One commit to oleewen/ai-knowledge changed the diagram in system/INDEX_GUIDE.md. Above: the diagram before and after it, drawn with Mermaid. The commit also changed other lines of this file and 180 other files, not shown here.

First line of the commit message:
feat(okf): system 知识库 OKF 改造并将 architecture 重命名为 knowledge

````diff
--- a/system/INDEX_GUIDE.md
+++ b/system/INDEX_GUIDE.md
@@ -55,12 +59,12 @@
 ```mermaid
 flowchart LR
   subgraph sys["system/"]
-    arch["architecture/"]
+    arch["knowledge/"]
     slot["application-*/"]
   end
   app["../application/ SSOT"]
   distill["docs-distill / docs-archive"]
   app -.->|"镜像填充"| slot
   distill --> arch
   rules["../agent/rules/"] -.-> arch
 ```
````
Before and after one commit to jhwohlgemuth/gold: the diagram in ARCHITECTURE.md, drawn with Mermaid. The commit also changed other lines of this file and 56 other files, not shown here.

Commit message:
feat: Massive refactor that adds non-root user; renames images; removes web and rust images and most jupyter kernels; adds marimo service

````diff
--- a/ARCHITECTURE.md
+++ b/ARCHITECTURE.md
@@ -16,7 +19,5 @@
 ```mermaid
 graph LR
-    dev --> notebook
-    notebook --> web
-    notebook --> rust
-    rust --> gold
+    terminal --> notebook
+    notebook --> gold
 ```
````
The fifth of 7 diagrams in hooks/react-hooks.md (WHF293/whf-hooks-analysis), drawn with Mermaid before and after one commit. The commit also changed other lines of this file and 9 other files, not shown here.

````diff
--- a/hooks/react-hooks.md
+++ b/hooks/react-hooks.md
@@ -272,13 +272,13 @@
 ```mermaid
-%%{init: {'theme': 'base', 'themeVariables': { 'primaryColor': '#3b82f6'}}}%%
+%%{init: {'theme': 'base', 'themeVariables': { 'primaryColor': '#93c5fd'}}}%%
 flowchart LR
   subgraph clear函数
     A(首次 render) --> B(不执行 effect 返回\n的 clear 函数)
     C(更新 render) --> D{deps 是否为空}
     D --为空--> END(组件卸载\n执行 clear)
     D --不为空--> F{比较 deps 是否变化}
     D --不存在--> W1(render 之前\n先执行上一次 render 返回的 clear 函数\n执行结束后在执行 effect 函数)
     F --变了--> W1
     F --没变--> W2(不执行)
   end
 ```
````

TASK TO CARRY OUT: Set all of the material down once more, unchanged.

RESULT FOR THIS TASK:
One commit to oleewen/ai-knowledge changed the diagram in system/INDEX_GUIDE.md. Above: the diagram before and after it, drawn with Mermaid. The commit also changed other lines of this file and 180 other files, not shown here.

First line of the commit message:
feat(okf): system 知识库 OKF 改造并将 architecture 重命名为 knowledge

````diff
--- a/system/INDEX_GUIDE.md
+++ b/system/INDEX_GUIDE.md
@@ -55,12 +59,12 @@
 ```mermaid
 flowchart LR
   subgraph sys["system/"]
-    arch["architecture/"]
+    arch["knowledge/"]
     slot["application-*/"]
   end
   app["../application/ SSOT"]
   distill["docs-distill / docs-archive"]
   app -.->|"镜像填充"| slot
   distill --> arch
   rules["../agent/rules/"] -.-> arch
 ```
````
Before and after one commit to jhwohlgemuth/gold: the diagram in ARCHITECTURE.md, drawn with Mermaid. The commit also changed other lines of this file and 56 other files, not shown here.

Commit message:
feat: Massive refactor that adds non-root user; renames images; removes web and rust images and most jupyter kernels; adds marimo service

````diff
--- a/ARCHITECTURE.md
+++ b/ARCHITECTURE.md
@@ -16,7 +19,5 @@
 ```mermaid
 graph LR
-    dev --> notebook
-    notebook --> web
-    notebook --> rust
-    rust --> gold
+    terminal --> notebook
+    notebook --> gold
 ```
````
The fifth of 7 diagrams in hooks/react-hooks.md (WHF293/whf-hooks-analysis), drawn with Mermaid before and after one commit. The commit also changed other lines of this file and 9 other files, not shown here.

````diff
--- a/hooks/react-hooks.md
+++ b/hooks/react-hooks.md
@@ -272,13 +272,13 @@
 ```mermaid
-%%{init: {'theme': 'base', 'themeVariables': { 'primaryColor': '#3b82f6'}}}%%
+%%{init: {'theme': 'base', 'themeVariables': { 'primaryColor': '#93c5fd'}}}%%
 flowchart LR
   subgraph clear函数
     A(首次 render) --> B(不执行 effect 返回\n的 clear 函数)
     C(更新 render) --> D{deps 是否为空}
     D --为空--> END(组件卸载\n执行 clear)
     D --不为空--> F{比较 deps 是否变化}
     D --不存在--> W1(render 之前\n先执行上一次 render 返回的 clear 函数\n执行结束后在执行 effect 函数)
     F --变了--> W1
     F --没变--> W2(不执行)
   end
 ```
````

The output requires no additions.